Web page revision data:
════════

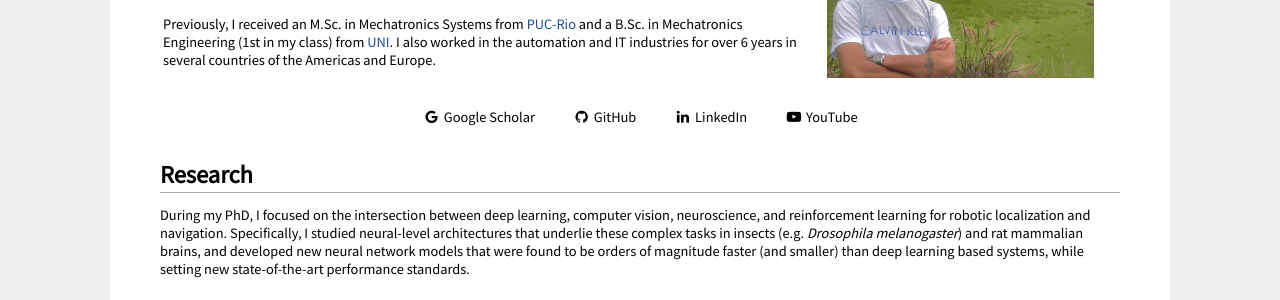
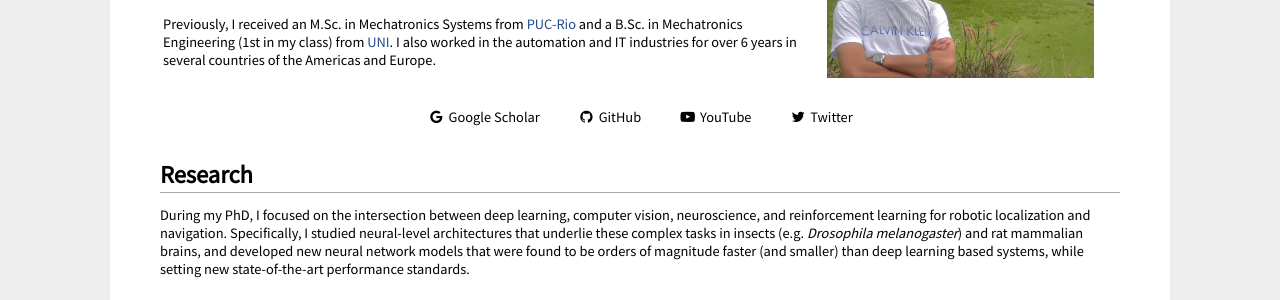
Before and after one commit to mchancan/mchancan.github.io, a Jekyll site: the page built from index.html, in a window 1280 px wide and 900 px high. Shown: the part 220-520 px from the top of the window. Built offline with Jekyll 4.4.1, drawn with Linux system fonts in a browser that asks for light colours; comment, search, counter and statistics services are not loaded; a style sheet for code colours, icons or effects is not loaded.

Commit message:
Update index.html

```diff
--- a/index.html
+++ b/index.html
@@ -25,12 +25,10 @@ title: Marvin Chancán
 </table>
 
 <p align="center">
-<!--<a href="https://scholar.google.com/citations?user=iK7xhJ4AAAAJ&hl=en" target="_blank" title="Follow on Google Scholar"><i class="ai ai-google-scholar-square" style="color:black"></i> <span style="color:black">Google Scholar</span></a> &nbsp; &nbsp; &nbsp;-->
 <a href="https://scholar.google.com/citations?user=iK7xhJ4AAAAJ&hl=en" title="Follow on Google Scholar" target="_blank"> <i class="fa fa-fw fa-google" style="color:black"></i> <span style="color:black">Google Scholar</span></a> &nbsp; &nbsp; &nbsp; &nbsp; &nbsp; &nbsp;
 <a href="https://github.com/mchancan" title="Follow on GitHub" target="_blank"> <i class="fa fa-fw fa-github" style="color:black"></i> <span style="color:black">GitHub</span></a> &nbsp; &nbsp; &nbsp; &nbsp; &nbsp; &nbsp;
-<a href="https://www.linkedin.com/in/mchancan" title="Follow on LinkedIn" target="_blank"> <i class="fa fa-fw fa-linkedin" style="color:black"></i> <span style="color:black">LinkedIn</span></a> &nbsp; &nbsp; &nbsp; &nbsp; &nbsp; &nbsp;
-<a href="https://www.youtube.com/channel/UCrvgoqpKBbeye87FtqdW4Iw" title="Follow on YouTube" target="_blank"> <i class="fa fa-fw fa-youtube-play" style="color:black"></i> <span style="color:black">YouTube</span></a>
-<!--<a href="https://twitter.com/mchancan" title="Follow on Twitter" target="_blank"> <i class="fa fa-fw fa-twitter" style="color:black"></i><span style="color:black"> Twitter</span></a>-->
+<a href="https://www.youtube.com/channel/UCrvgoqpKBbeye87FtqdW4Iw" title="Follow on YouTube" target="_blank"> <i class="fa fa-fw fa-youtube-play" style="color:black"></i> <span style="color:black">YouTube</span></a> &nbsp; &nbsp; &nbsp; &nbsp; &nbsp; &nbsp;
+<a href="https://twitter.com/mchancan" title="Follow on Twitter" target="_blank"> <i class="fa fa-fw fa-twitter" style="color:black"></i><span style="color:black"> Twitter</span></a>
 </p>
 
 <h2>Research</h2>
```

════════

• [PROBLEM] From first line to last, return the records verbatim without their pictures.

• [SOLUTION TO THIS TASK]
Before and after one commit to mchancan/mchancan.github.io, a Jekyll site: the page built from index.html, in a window 1280 px wide and 900 px high. Shown: the part 220-520 px from the top of the window. Built offline with Jekyll 4.4.1, drawn with Linux system fonts in a browser that asks for light colours; comment, search, counter and statistics services are not loaded; a style sheet for code colours, icons or effects is not loaded.

Commit message:
Update index.html

```diff
--- a/index.html
+++ b/index.html
@@ -25,12 +25,10 @@ title: Marvin Chancán
 </table>
 
 <p align="center">
-<!--<a href="https://scholar.google.com/citations?user=iK7xhJ4AAAAJ&hl=en" target="_blank" title="Follow on Google Scholar"><i class="ai ai-google-scholar-square" style="color:black"></i> <span style="color:black">Google Scholar</span></a> &nbsp; &nbsp; &nbsp;-->
 <a href="https://scholar.google.com/citations?user=iK7xhJ4AAAAJ&hl=en" title="Follow on Google Scholar" target="_blank"> <i class="fa fa-fw fa-google" style="color:black"></i> <span style="color:black">Google Scholar</span></a> &nbsp; &nbsp; &nbsp; &nbsp; &nbsp; &nbsp;
 <a href="https://github.com/mchancan" title="Follow on GitHub" target="_blank"> <i class="fa fa-fw fa-github" style="color:black"></i> <span style="color:black">GitHub</span></a> &nbsp; &nbsp; &nbsp; &nbsp; &nbsp; &nbsp;
-<a href="https://www.linkedin.com/in/mchancan" title="Follow on LinkedIn" target="_blank"> <i class="fa fa-fw fa-linkedin" style="color:black"></i> <span style="color:black">LinkedIn</span></a> &nbsp; &nbsp; &nbsp; &nbsp; &nbsp; &nbsp;
-<a href="https://www.youtube.com/channel/UCrvgoqpKBbeye87FtqdW4Iw" title="Follow on YouTube" target="_blank"> <i class="fa fa-fw fa-youtube-play" style="color:black"></i> <span style="color:black">YouTube</span></a>
-<!--<a href="https://twitter.com/mchancan" title="Follow on Twitter" target="_blank"> <i class="fa fa-fw fa-twitter" style="color:black"></i><span style="color:black"> Twitter</span></a>-->
+<a href="https://www.youtube.com/channel/UCrvgoqpKBbeye87FtqdW4Iw" title="Follow on YouTube" target="_blank"> <i class="fa fa-fw fa-youtube-play" style="color:black"></i> <span style="color:black">YouTube</span></a> &nbsp; &nbsp; &nbsp; &nbsp; &nbsp; &nbsp;
+<a href="https://twitter.com/mchancan" title="Follow on Twitter" target="_blank"> <i class="fa fa-fw fa-twitter" style="color:black"></i><span style="color:black"> Twitter</span></a>
 </p>
 
 <h2>Research</h2>
```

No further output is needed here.